How Estimated Tax Payments Work

Expect to pay estimated taxes if you owe at least $1,000 when you file your federal tax return.
Philip James Corwin/CORBIS

Athletes, coaches and sports fans are fond of saying that ending a game in a tie is like kissing your sister. Apparently, they never had to pay estimated taxes. No one wins: not you, the person who has to fill out a form and pony up cash every three months, and not the paper pushers over at the Internal Revenue Service who should have something better to do than hound generally law-abiding citizens for their hard-earned money each quarter. So why do some folks have to suck it up and go through the quarterly ritual of guessing how much money they owe the tax man? Because they don't have someone else to do it for them.

The idea behind the tax system is to pay as you go. That's why most people who work have some money automatically taken out of their paychecks to cover what they're expected to owe in taxes at the end of the year.
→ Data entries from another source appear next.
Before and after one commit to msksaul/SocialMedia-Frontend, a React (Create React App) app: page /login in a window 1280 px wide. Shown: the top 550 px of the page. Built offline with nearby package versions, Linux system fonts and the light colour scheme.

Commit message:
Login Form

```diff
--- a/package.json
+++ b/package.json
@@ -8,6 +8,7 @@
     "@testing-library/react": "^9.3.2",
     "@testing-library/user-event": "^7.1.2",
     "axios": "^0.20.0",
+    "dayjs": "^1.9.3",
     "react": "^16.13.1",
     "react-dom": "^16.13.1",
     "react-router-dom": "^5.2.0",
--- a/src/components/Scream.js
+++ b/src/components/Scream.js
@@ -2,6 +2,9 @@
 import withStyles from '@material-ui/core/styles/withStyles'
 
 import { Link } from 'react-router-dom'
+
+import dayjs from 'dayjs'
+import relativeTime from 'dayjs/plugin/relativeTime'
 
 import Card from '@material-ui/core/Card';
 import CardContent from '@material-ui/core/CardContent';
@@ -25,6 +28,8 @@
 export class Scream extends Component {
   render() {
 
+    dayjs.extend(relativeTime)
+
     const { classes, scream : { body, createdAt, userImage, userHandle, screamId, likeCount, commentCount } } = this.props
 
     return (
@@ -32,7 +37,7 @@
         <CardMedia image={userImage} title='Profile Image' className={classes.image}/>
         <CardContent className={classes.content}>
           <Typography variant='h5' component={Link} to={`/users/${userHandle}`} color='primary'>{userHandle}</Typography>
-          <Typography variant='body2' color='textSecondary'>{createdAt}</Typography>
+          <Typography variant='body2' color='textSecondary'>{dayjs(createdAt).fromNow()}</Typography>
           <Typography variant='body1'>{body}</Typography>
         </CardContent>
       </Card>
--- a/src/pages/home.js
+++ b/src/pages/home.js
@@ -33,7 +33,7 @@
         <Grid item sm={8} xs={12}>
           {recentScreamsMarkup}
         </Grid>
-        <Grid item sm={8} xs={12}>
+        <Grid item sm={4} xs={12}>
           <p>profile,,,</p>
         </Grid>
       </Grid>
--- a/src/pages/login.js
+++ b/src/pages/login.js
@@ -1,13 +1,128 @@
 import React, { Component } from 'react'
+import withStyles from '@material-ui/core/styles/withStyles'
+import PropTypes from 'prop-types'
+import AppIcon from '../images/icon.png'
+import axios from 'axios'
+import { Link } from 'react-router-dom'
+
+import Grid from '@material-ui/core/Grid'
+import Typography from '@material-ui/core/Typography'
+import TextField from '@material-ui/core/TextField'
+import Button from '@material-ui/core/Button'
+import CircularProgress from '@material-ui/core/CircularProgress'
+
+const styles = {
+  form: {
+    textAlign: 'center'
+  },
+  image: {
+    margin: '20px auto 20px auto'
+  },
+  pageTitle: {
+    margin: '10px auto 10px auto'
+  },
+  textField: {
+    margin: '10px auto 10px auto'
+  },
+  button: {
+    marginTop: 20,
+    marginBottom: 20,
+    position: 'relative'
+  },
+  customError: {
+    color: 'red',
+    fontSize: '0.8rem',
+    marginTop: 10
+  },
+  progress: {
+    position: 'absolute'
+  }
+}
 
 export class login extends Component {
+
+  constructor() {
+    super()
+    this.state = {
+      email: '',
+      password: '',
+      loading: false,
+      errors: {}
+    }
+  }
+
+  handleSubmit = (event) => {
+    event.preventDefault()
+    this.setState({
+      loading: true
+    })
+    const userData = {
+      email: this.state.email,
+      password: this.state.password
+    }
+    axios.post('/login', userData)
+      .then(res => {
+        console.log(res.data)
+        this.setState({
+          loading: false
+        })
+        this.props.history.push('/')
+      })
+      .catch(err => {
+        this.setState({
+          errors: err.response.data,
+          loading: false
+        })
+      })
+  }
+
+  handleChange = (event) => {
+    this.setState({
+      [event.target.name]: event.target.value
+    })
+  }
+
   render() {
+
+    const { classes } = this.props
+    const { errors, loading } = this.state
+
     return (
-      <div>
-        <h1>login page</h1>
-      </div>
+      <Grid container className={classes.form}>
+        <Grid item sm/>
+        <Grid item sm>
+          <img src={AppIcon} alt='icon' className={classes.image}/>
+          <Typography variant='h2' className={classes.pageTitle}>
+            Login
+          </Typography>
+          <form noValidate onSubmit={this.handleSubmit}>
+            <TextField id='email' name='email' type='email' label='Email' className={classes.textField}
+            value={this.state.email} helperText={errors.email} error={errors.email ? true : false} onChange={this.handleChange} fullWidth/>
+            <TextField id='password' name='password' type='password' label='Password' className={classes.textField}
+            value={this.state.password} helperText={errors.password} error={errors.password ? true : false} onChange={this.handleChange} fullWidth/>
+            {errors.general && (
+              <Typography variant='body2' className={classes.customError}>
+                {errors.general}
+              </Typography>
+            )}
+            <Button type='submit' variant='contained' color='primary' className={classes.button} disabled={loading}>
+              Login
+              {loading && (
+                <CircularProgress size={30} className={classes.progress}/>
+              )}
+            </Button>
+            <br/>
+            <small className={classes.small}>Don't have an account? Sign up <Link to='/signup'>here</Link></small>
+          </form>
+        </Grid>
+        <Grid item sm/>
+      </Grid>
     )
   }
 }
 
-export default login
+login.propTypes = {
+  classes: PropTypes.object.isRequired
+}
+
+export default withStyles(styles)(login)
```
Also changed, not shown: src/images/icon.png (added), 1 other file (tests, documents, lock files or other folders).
Some don't however, and others generate income from other sources that isn't immediately taxed.

A person who meets the following two conditions is generally required to pay estimated taxes throughout the course of the year [sources: Bell, Yale]:

  1. He is expected to owe at least $1,000 at the end of the year, after accounting for any withholdings and credits.
  2. He expects that those withholdings and credits will be less than 90 percent of what he owes at the end of the year.

It's up to the individual taxpayer to make this determination. The IRS won't tell you ahead of time that you're required to pay estimated taxes, but it will hit you with a penalty if you fail to do so, or if you don't pay enough. Those payments aren't deductible, even for business owners [sources: Bell, Yale].